Dr. Clint L. Makino is an Associate Professor of Ophthalmology and Neuroscience at Harvard Medical School. As a Principle Investigator for the Howe Laboratory at the Massachusetts Eye and Ear Infirmary, Makino researches the electrophysiology of photoreceptor cells. Last summer, I had the opportunity to intern for Dr. Makino and conduct research in his lab. The following is an interview with Dr. Makino.
Q: What made you interested in the field of science?
A: Probably my parents as well as the parents of the kids who I played with growing up. Also the Boy Scouts. All encouraged an interest in nature, in finding out how things were put together, in figuring out how things worked and how to fix things if they broke. They also instilled in me a desire to find the answer to questions, even if it took a long time.
Q: Did you always know you would have a career in this field?
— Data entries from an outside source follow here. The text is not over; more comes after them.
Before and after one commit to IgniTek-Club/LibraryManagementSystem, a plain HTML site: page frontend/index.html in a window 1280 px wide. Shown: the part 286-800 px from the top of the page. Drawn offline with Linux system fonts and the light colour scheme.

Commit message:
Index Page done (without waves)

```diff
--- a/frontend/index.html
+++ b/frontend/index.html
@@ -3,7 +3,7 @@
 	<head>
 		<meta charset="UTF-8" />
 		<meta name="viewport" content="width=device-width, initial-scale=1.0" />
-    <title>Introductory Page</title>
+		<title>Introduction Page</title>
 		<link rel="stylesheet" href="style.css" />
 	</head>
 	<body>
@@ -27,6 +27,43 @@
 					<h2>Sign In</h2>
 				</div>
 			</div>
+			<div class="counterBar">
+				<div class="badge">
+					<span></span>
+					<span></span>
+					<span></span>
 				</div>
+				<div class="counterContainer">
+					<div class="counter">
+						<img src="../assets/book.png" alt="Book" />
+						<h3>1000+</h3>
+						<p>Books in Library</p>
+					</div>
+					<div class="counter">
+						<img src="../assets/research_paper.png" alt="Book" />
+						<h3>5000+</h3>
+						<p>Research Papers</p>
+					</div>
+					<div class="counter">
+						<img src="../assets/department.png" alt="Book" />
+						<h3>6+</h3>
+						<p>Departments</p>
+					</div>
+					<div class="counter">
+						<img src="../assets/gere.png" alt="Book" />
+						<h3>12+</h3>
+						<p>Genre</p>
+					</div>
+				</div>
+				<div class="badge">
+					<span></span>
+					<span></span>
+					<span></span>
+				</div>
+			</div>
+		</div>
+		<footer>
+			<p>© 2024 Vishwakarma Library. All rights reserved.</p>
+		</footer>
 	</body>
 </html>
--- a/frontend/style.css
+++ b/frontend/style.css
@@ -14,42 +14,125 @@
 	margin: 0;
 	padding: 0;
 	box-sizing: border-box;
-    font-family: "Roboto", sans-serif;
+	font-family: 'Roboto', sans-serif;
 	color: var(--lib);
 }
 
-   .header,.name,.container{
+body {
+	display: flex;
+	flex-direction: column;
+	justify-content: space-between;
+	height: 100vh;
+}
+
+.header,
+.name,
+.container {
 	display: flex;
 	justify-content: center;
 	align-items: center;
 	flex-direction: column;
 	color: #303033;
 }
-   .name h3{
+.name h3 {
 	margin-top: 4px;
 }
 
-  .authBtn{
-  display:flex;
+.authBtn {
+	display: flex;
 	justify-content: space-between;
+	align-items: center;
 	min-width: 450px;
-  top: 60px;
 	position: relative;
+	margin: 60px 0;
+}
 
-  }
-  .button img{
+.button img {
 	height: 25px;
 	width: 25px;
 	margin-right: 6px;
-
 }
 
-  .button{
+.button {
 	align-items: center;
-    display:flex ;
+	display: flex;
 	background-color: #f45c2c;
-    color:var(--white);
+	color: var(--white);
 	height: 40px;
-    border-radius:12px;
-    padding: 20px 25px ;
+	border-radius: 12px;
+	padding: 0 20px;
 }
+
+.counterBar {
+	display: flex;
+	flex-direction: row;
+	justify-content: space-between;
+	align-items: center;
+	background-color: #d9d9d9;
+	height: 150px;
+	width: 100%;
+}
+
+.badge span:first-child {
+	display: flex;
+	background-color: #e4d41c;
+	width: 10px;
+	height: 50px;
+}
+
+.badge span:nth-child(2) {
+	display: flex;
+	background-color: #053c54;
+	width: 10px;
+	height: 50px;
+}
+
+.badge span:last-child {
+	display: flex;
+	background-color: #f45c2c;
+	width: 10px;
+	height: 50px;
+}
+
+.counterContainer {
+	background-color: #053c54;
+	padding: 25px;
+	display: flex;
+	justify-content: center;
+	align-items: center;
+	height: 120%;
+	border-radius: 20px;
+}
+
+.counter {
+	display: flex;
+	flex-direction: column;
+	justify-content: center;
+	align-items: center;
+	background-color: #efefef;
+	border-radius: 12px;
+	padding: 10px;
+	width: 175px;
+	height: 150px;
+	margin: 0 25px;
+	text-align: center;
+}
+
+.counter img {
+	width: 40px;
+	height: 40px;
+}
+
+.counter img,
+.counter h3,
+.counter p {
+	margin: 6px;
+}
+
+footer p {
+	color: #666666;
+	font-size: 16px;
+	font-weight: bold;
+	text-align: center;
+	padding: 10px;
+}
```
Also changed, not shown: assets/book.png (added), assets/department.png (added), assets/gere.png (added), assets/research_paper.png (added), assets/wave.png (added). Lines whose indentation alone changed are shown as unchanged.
A: No, exactly the opposite. I started out as a psychology major (neuroscience was not even a course of study in those days) knowing that most psych majors did not get a job in psychology with a Bachelor’s degree. I therefore hoped to go to graduate school, but did not know whether I would be able to get in. I did get in to a very good laboratory with a great mentor, but there followed a period when I was not sure my project was going to work out. I also did horribly on my preliminary exam. Fortunately, I was able to pass both. I was lucky to secure an excellent postdoctoral position and did well. Even so, when it came time to look for a faculty position, I sent off a lot of applications and it was looking like the end of the line. Luckily, I finally got an offer at a really good place. Maybe I have low self esteem or am naturally pessimistic, but I never “knew” I would have a career in science. I wanted one and was willing to work for it, but I never considered it to be a sure thing.
Q: Have you had any experiences that made you want to veer away from science? If so, describe an experience.
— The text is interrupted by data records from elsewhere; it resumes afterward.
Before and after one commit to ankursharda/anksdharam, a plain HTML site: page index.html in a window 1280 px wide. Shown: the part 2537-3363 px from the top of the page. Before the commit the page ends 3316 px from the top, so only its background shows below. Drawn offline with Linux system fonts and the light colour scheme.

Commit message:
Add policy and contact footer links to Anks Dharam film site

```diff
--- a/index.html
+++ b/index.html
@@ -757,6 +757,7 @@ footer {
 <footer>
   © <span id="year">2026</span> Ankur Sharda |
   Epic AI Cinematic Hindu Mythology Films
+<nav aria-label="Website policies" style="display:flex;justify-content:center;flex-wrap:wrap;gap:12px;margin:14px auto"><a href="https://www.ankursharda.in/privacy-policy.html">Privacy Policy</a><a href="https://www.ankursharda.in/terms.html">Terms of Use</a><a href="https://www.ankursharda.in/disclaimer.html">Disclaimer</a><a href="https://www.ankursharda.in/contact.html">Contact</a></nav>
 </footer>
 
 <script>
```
A: Not really. I did have a bad experience, but it did not make me want to quit science. A prominent scientist that I respected but did not know personally invited me to collaborate on a project. I agreed. I explained what we would do but their role seemed undefined. So I suggested a simple experiment for them, thinking then that any paper could be coauthored by both of our laboratories. I also offered to have his postdoc visit us to talk about a paper he had recently published. He came and sat in for a few hours on each of two of our experiments that were going on simultaneously. After months of intensive experimentation, we obtained enough results to write a manuscript. We asked for their results and included them in an appendix. We sent the draft to them for comments giving them a deadline when we would submit. We got a few editorial comments back. Several weeks later, we sent it off to as we had said we would, to the journal Science. Science notified all authors that the manuscript had been received. Suddenly, everything changed. The professor was outraged. The postdoc claimed that we had submitted the manuscript without their knowledge, that he had participated in most of our experiments (an outright falsehood) and that he should be designated as the communicating author. They further demanded that all authors from each institution be grouped together as the order of authors listed in a paper carries some meaning. If we did not do as they demanded, they would see to it that we never published our results (here acknowledging that the results were indeed ours). The postdoc was looking for a faculty position and it was easy to see that he wanted a first or last author paper in a high profile journal to strengthen his application. Rather than do important research and write a paper for himself, he thought it would be easier to falsely inflate his contribution in a collaborative project by bullying. However, to this day, I do not understand why the professor supported his postdoc in such unethical behavior.
Q: How did you first get involved in scientific research?
A: There were three key things that happened to me. First, I found out that one of my volleyball buddies was a grad student in physiology. He invited me over to the lab where he worked and set up an electrical recording of a giant crayfish nerve. By voltage clamping the nerve, he could repeat classic Hodgkin-Huxley type experiments. Since I was very impressed, he urged me to find a lab and start doing some real research (as opposed to doing only cookbook exercises in various lab courses). Second, I took his advice. Several professors allowed me to participate in their research or do an independent research project in their labs. I tried psychophysics and electrophysiology and enjoyed the latter the most, even though I was not that good at it. Next, after graduation, I wanted to work in a lab as a technician before applying to grad school. Fortunately for me, a martial arts instructor that I had met before college helped find me a position as a biochemistry technician in a neuroscience laboratory with a former student of his. That worked out really well. I learned a lot of technical skills but was also exposed to the culture of science and the politics.
Q: What do you recommend for a college undergraduate student interested in science?
A: Two things. One-science is vast. Just because you find that you do not like one field of study or one kind of experimental approach is no reason to decide that you hate science. Try something else. Even better, try as many different things as you can. Two- get involved in doing hands on research. Too much of science in school is still bookwork, because of the necessity in establishing a strong database. But science is really about obtaining new knowledge and that happens in the lab.
Interview by Vanessa Lee